Many diseases, including cancer, can be detected with blood tests or seen with X-rays, computed tomography (CT) scans, magnetic resonance (MR) and Ultrasound (US). When an abnormality is seen, it may be necessary to obtain a sample of the abnormal tissue to confirm or rule out a diagnosis of cancer. The removal of sample tissue is called a biopsy. By examining the biopsy sample, pathologists and other experts can determine what the abnormality is -- for example, cancer, a noncancerous tumor, infection, or scar. If cancer is found, experts also can determine what kind of cancer is present and whether it is likely to be fast or slow growing. This information is important in deciding the best type of treatment.
Traditionally, biopsy has required open surgery.

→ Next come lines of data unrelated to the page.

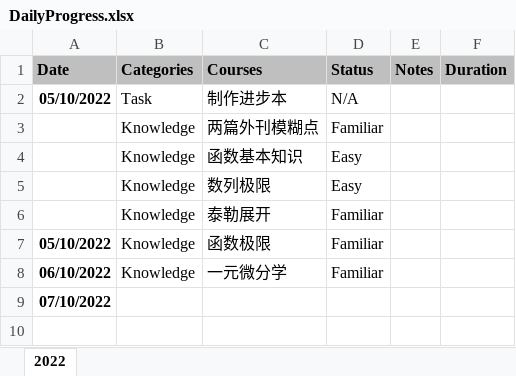
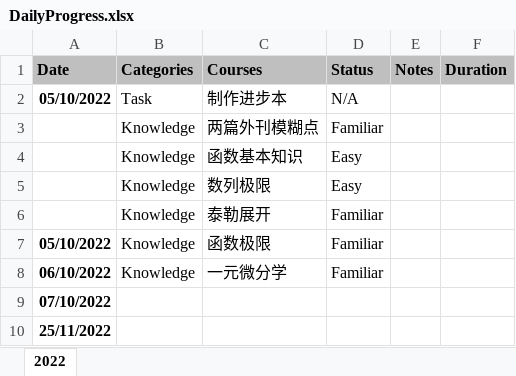
Before and after one commit to zyichang/TheDailyProgress, an Excel workbook: DailyProgress.xlsx, sheet 2022, drawn as a sheet; values as stored, in another font and other column widths than the file's, no borders; conditional formats not drawn; the diff names each change by its address in the sheet, - before the commit and + after, or states it on an @@ line.

Commit message:
2022-11-26

```diff
--- a/DailyProgress.xlsx (sheet 2022)
+++ b/DailyProgress.xlsx (sheet 2022)
+row 10: 25/11/2022
```
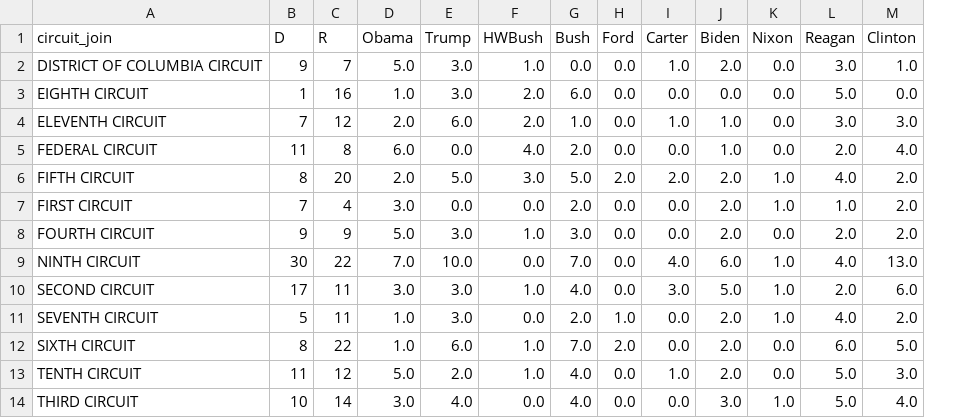
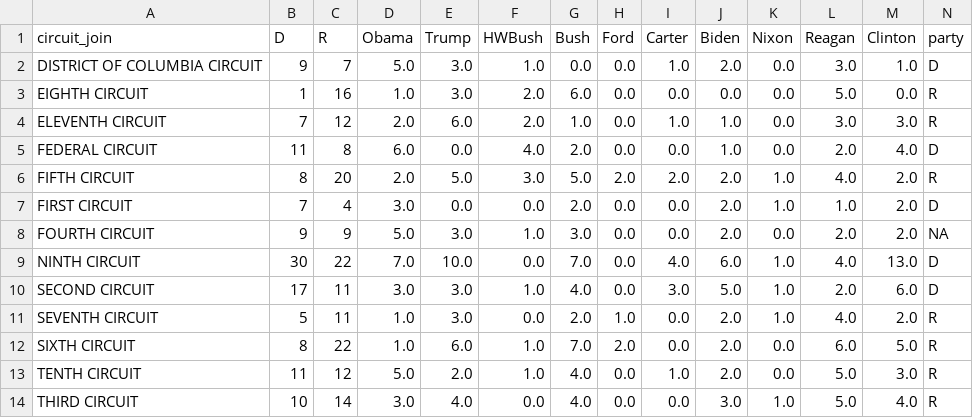
Before and after one commit to sabinahung/data-database_judgeship, a CSV file: csv_results/analysis.csv, drawn as a sheet; the diff names each change by its address in the sheet, - before the commit and + after, or states it on an @@ line.

Commit message:
add party row to csv

```diff
--- a/csv_results/analysis.csv
+++ b/csv_results/analysis.csv
+column N (party), rows 2-14: D | R | R | D | R | D | NA | D | D | R | R | R | R
```
Also changed, not shown: 1 other file.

With interventional radiology techniques, however, tissue samples usually can be obtained without the need for open surgery.
Needle biopsy, also called image-guided biopsy, is usually performed using imaging guidance (X-ray, CT scan, Ultrasound). In many cases, needle biopsies are performed with the aid of equipment that creates a computer-generated image and allows radiologists to see an area inside the body from various angles.
Advantages of needle biopsy include:
- the abnormality can be biopsied while important nearby structures such as blood vessels and vital organs can be seen and avoided.
- the patient is spared the pain, scarring and complications associated with open surgery.
- recovery times are usually shorter and patients can resume normal activities sooner.
Preparing for Your Procedure
Before Your Procedure
Your referring doctor's office will schedule your appointment with us and provide you with all information related to preparation and expectations for your specific condition and procedure.
You will need to arrange for a family member or friend to take you home after your procedure. Please note that you will not be allowed to drive yourself or to take a bus. You must have someone escort you by car or taxi.
When You Arrive For Your Procedure
Please wear comfortable clothes and leave all valuables at home. When you come to the main hospital you may go directly to the Surgical Day Care Unit on the basement level of the Dahod Building. This is where you will check in and prepare for your procedure. They will take you to the Interventional Radiology suite. If your procedure is a day procedure, not requiring an overnight stay, you will be brought back to this area when your procedure is complete. Your companion is encouraged to accompany you to check-in and may wait in the waiting area during your procedure.
After Your Procedure
Your recovery will depend on the type of procedure you have. Your doctor will be able to tell you what to expect after the procedure for your path to recovery. If your procedure does not require an overnight stay, you will likely return to the Surgical Day Care Unit. If you will be admitted to a patient care unit, your belongings will be transferred to your room for you and your companion will be notified.